■ **DATA TO EXAMINE**:

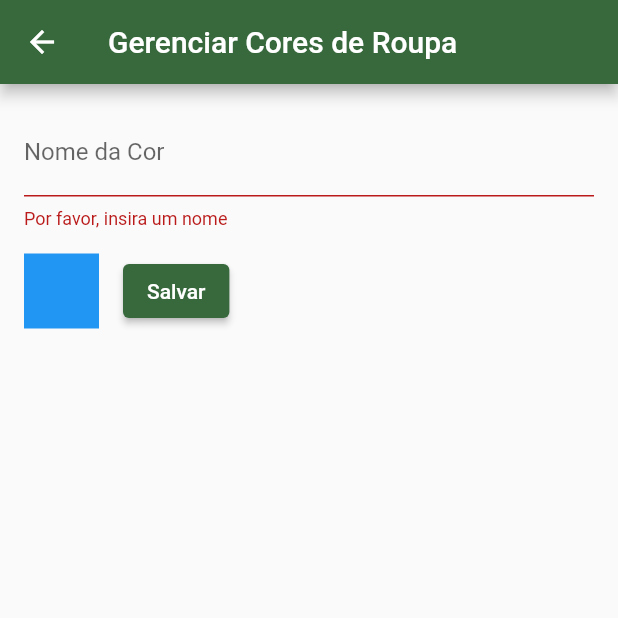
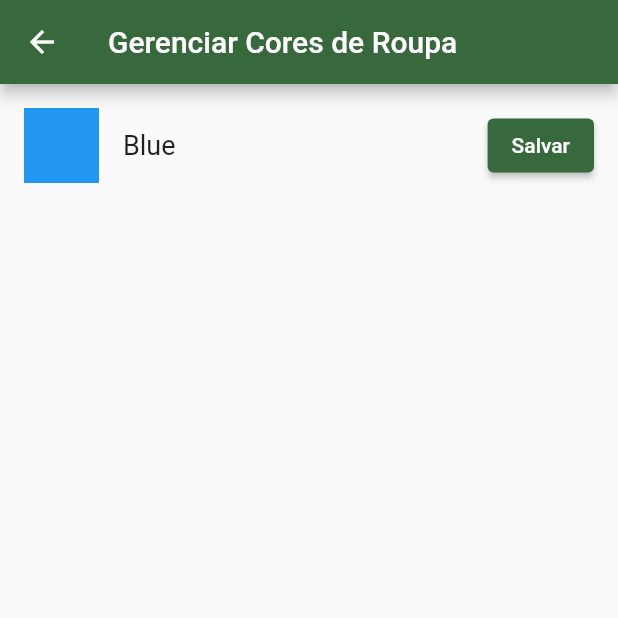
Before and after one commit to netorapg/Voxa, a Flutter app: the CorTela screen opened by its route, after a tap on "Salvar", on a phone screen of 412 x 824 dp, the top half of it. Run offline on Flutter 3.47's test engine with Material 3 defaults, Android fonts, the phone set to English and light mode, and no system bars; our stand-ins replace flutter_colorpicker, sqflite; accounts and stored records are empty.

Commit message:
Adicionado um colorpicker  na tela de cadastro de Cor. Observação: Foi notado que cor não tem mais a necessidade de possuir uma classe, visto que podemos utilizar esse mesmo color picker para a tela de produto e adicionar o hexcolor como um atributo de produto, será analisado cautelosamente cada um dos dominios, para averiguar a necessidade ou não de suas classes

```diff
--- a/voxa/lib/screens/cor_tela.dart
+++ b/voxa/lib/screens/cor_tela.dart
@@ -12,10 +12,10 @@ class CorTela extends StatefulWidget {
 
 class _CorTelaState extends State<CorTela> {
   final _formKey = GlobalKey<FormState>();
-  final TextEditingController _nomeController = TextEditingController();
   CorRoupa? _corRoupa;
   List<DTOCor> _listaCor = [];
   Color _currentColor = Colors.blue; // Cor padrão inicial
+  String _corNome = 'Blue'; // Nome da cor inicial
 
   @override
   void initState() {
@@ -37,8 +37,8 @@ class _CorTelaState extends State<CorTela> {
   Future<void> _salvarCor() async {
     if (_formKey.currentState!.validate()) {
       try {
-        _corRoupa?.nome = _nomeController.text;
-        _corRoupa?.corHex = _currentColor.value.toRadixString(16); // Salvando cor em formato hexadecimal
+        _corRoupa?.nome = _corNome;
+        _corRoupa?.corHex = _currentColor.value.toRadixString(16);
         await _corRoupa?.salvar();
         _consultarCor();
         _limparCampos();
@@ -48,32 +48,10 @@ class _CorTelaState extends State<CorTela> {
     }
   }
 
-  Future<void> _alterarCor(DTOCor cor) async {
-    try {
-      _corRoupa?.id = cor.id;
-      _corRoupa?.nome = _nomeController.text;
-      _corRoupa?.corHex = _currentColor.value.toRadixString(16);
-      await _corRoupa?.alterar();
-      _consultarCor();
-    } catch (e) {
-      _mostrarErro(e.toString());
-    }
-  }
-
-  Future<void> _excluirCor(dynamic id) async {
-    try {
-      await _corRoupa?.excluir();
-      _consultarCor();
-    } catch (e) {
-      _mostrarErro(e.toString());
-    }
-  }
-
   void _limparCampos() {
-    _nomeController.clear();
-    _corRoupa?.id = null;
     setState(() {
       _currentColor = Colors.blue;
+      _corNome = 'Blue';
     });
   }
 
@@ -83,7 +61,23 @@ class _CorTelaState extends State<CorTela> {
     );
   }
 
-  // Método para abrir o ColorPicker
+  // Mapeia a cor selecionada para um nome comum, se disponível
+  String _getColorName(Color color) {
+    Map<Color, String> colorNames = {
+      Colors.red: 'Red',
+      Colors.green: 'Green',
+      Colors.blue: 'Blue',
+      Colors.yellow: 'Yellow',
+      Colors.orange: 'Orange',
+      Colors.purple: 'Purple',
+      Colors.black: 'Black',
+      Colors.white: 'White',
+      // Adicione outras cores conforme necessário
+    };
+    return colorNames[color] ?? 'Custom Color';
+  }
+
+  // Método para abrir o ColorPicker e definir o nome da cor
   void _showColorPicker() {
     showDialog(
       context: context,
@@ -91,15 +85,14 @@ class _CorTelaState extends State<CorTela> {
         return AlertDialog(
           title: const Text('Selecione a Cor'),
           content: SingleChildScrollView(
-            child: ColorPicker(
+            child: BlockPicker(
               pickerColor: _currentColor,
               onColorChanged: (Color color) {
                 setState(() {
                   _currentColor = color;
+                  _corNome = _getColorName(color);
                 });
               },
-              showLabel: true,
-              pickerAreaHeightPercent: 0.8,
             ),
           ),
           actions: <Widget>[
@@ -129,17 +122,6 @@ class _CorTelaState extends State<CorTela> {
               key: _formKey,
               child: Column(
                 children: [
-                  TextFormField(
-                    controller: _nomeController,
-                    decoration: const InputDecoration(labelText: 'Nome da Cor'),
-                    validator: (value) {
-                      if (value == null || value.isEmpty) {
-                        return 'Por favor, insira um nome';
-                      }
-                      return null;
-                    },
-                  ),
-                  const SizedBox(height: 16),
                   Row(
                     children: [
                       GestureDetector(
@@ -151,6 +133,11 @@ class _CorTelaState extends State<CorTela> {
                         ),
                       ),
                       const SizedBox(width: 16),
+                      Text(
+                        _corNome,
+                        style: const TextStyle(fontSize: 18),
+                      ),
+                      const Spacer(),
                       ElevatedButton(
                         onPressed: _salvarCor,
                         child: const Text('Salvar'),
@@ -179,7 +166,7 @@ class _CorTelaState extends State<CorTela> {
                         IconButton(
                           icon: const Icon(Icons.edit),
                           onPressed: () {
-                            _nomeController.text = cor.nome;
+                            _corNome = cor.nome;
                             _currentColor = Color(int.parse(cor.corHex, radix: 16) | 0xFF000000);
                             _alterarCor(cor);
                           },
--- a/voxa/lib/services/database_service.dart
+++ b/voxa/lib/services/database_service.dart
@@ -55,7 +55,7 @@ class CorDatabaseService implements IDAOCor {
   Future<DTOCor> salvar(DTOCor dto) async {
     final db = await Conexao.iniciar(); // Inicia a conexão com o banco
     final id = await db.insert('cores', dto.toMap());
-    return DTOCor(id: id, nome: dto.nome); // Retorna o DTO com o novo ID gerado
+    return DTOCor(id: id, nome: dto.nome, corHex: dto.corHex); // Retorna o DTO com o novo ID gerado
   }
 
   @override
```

■ **TASK DESCRIPTION**:
Across the records, count each line that holds the string "null". Respond with the number only.

■ **YOUR RESPONSE**:
3